Government Affairs Consultant
Described as a graceful and extraordinary young businesswoman, it’s fitting that Sarah Bettwieser named her government and public affairs business “Cygnet” when she started it in 2015. The word means young swan, and it also describes her own journey of transformation.
With a career spanning more than 16 years with the well-respected law firm Hopkins Roden Crockett Hansen & Hoopes, PLLC, her fledgling company’s name was also a gift from her long-time boss and mentor, Bill Roden.
“The name was a former business name of his, and he told me how fitting he felt it was when I started my own firm,” she said.
Bettwieser also serves as executive director of the Idaho Financial Services Association and until recently was executive director of the Idaho Governor’s Cup Scholarship Fund. She’s a member of both the Idaho Association of Commerce and Industry and Idaho Legislative Advisors, an association of state lobbyists. She is also secretary/treasurer of the Idaho Insurance Council and president of the Idaho Society of Association Executives. In short, Bettwieser is a powerhouse.
“She is a young woman who works collaboratively across a wide range of constituencies, yet firmly and professionally leads with authority,” said Sen. Cherie Buckner-Webb in recommending Bettwieser.
Her successful execution of the Idaho Governor’s Cup has raised over $1 million each year, with a record $1.2 million raised in 2018 for college scholarships. For the yearlong project with many details, she handled the responsibility with grace, said First Lady of Idaho Teresa Little.
In addition to establishing her own consulting business, Sarah is also a lobbyist with Hopkins Roden.
“She has an incredibly strategic mind and possesses diverse and meaningful professional relationships,” said Deanna Johnston, regional government affairs vice president for Magellan Health.
And yet, Bettwieser’s life might have turned out very differently. She endured an unstable childhood, raised by a single mother who battled addiction and incarceration. Through determination, she became the first of her family to graduate high school, then earned a business degree from Boise State University while working at the law firm.
Bettwieser models that grit for a niece and nephew who came to live with her and husband Levi two years ago through an emergency guardianship. The couple also have a son, Roland.
“Nothing I’ve done in my life has been more rewarding, challenging, influential or impactful than bringing them into our family alongside diving into motherhood,” she said.
Not surprisingly, access to affordable primary care and treatment for behavioral health and substance use disorders are issues close to her heart. Leading with integrity, Bettwieser uses her political acumen to help shepherd health care proposals into law.
Navigating the child welfare system on behalf of her niece and nephew has opened her eyes to gaps in care there as well.
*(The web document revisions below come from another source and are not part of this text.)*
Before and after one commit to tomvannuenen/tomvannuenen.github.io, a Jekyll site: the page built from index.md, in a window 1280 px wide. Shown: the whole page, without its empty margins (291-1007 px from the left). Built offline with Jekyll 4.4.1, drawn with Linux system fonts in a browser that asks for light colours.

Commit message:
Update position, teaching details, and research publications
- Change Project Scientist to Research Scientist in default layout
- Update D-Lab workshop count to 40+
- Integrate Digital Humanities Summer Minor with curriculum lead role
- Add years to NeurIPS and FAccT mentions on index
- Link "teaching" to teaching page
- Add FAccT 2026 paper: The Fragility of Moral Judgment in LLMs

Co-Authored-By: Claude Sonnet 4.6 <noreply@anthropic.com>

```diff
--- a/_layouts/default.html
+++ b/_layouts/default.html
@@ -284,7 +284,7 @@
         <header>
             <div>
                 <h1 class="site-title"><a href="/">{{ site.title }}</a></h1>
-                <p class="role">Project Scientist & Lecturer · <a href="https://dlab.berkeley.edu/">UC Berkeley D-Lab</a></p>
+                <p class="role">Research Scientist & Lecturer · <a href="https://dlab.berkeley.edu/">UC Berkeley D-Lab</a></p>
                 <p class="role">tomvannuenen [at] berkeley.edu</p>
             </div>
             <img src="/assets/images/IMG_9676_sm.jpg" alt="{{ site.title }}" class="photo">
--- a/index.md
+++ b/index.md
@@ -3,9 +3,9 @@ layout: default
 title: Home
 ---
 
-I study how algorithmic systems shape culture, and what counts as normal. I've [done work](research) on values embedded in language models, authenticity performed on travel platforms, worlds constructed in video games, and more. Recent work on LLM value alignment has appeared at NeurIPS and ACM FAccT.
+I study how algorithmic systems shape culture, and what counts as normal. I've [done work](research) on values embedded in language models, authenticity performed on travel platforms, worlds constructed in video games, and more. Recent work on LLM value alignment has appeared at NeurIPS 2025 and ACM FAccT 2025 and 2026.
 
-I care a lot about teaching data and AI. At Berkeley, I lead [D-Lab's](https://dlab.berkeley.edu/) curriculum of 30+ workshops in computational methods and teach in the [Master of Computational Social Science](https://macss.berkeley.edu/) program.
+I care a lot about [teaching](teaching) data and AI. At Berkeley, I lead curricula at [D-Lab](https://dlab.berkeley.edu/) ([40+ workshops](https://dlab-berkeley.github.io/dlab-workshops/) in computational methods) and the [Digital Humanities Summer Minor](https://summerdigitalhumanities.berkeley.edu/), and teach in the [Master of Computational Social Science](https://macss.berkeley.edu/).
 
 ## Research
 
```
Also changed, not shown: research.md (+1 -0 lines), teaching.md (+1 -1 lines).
She recently joined the board of Court Appointed Special Advocates, an organization that works to keep kids safe and strengthen families.
“My priority is to work with stakeholders to address these gaps by crafting legislation aimed at protecting children and other vulnerable populations,” she said.